The new study, also conducted in Nebraska, came about through the persistent efforts of the Gulotta family, who own the ranch where the study mounds are located.
Marco Gulotta, Sr., an avid amateur fossil collector, knew that harvester ant mounds could yield small teeth and bones. Along with his sons Mel and Marco Jr. Gulotta collected gallons of gravel from the outer layers of the hills, used a sieve to separate the material, and searched the pebbles for ancient remains. Gulotta then began posting photos of his finds on the Fossil Forum, an online community of paleo enthusiasts.

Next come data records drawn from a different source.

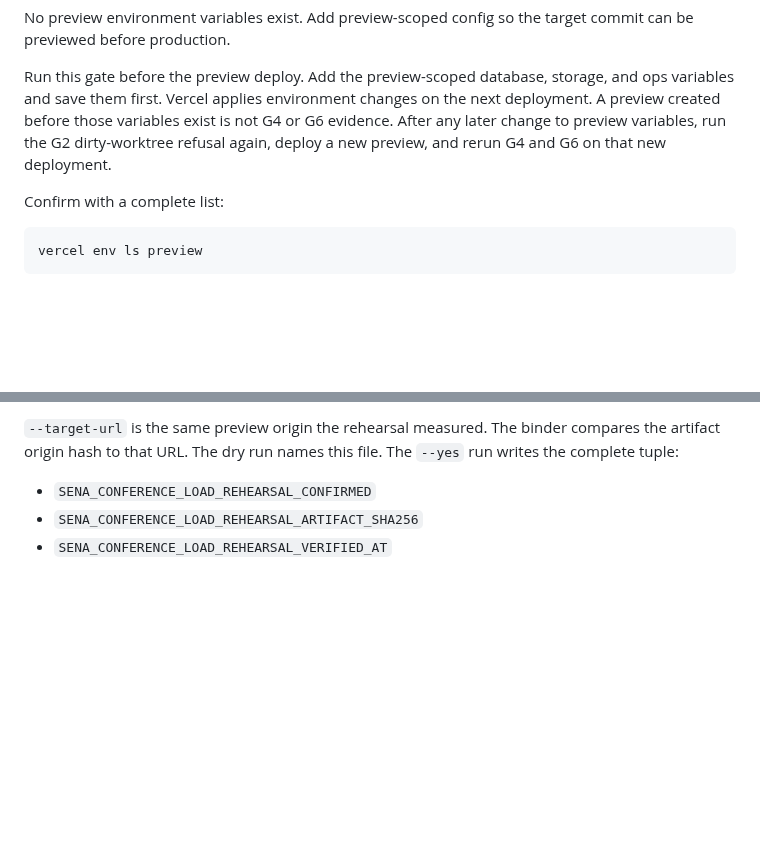
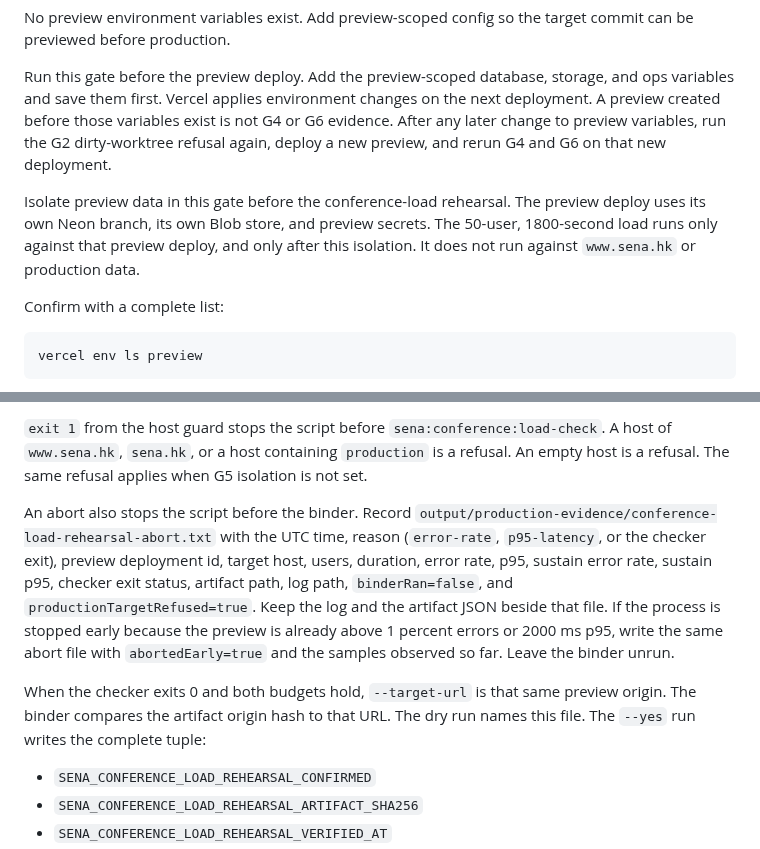
Before and after one commit to HUDongpin/SENA, a Markdown page: docs/runbooks/www-sena-hk-redeploy-gates.md, 2 parts joined by grey strips. Drawn GitHub-style; blank space fills up the shorter version.

````diff
--- a/docs/runbooks/www-sena-hk-redeploy-gates.md
+++ b/docs/runbooks/www-sena-hk-redeploy-gates.md
@@ -108,6 +108,8 @@ No preview environment variables exist. Add preview-scoped config so the target
 
 Run this gate before the preview deploy. Add the preview-scoped database, storage, and ops variables and save them first. Vercel applies environment changes on the next deployment. A preview created before those variables exist is not G4 or G6 evidence. After any later change to preview variables, run the G2 dirty-worktree refusal again, deploy a new preview, and rerun G4 and G6 on that new deployment.
 
+Isolate preview data in this gate before the conference-load rehearsal. The preview deploy uses its own Neon branch, its own Blob store, and preview secrets. The 50-user, 1800-second load runs only against that preview deploy, and only after this isolation. It does not run against `www.sena.hk` or production data.
+
 Confirm with a complete list:
 
 ```bash
@@ -193,6 +258,10 @@ npm run sena:production-evidence:bind -- --artifact output/production-evidence/c
 ```
 
-`--target-url` is the same preview origin the rehearsal measured. The binder compares the artifact origin hash to that URL. The dry run names this file. The `--yes` run writes the complete tuple:
+`exit 1` from the host guard stops the script before `sena:conference:load-check`. A host of `www.sena.hk`, `sena.hk`, or a host containing `production` is a refusal. An empty host is a refusal. The same refusal applies when G5 isolation is not set.
+
+An abort also stops the script before the binder. Record `output/production-evidence/conference-load-rehearsal-abort.txt` with the UTC time, reason (`error-rate`, `p95-latency`, or the checker exit), preview deployment id, target host, users, duration, error rate, p95, sustain error rate, sustain p95, checker exit status, artifact path, log path, `binderRan=false`, and `productionTargetRefused=true`. Keep the log and the artifact JSON beside that file. If the process is stopped early because the preview is already above 1 percent errors or 2000 ms p95, write the same abort file with `abortedEarly=true` and the samples observed so far. Leave the binder unrun.
+
+When the checker exits 0 and both budgets hold, `--target-url` is that same preview origin. The binder compares the artifact origin hash to that URL. The dry run names this file. The `--yes` run writes the complete tuple:
 
 - `SENA_CONFERENCE_LOAD_REHEARSAL_CONFIRMED`
 - `SENA_CONFERENCE_LOAD_REHEARSAL_ARTIFACT_SHA256`
````
Also changed, not shown: other parts of docs/runbooks/www-sena-hk-redeploy-gates.md (+68 -5 lines).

Boyd and his colleague Deborah Anderson, a paleontologist at St. Norbert College in De Pere, Wisconsin, saw the reports and contacted Gulotta to persuade him to send Anderson some of the microfossils. From there, the project snowballed, with Anderson, Boyd and Bill Korth of the Rochester Institute of Vertebrate Paleontology in New York working together to view thousands of tiny remains.
Through it all, the researchers worked closely with the Gulotta family. In the fall of 2020, Boyd visited the ranch to catalog the locations of the anthills using GPS. The Gulottas donated the thousands of microfossils analyzed in the study to the South Dakota School of Mines and Technology, where they will be available for future researchers.
“Sometimes, you know, some people see a bit of antagonism between academic paleontologists and landowners when it comes to fossils,” Boyd says. “But this is a great example of how we can all work together and do important scientific research.”
The Prehistoric Midwest
When these fossils were originally formed — between 37 million and 32 million years ago — the Great Plains of what is now the central U.S. were warmer, wetter and more forested, says Korth, the lead author of the new study. The fossils therefore capture a small slice of mammal life in this cramped environment.
Many of the remains are believed to have come from predatory feces after the small animals had been eaten and digested. Once buried, the teeth and bone fragments are fossilized – and they are remarkably well preserved.
These fossils, each just a few millimeters in diameter, not only contain 10 new species of small mammals, they also complement the biology of known creatures and reveal never-before-seen types of teeth from several extinct rodents. “There were some known species of two or three specimens, of which we now have thirty to forty specimens,” Korth says.
The harvest ants collect gravel pieces of a certain size, so only fossils of that size will reach their mounds. “They’re not going to build a perfectly curated museum building,” Schoville says.
Still, thanks to GPS coordinates and knowledge of the topography, Korth and Boyd’s team was able to determine the specific rock layers each ant hill sampled. By keeping track of the types of fossils found on each mound, the researchers were able to estimate when different species appeared and disappeared in the site’s rock layers. With this information, the team was then able to deduce which rock strata in this part of Nebraska marked the end of the Eocene and the beginning of the Oligocene Era about 34 million years ago.
Much to the researchers’ delight, their ant-based estimate matches an estimate made 13 years earlier using another method — meaning ant hills could provide an independent way to refine the boundaries of geologic time. That’s all the more reason to look at harvest ants as human partners in paleontology.
“You walk through landscapes in search of fossils,” says Schoville. “You should also look for anthills along the way.”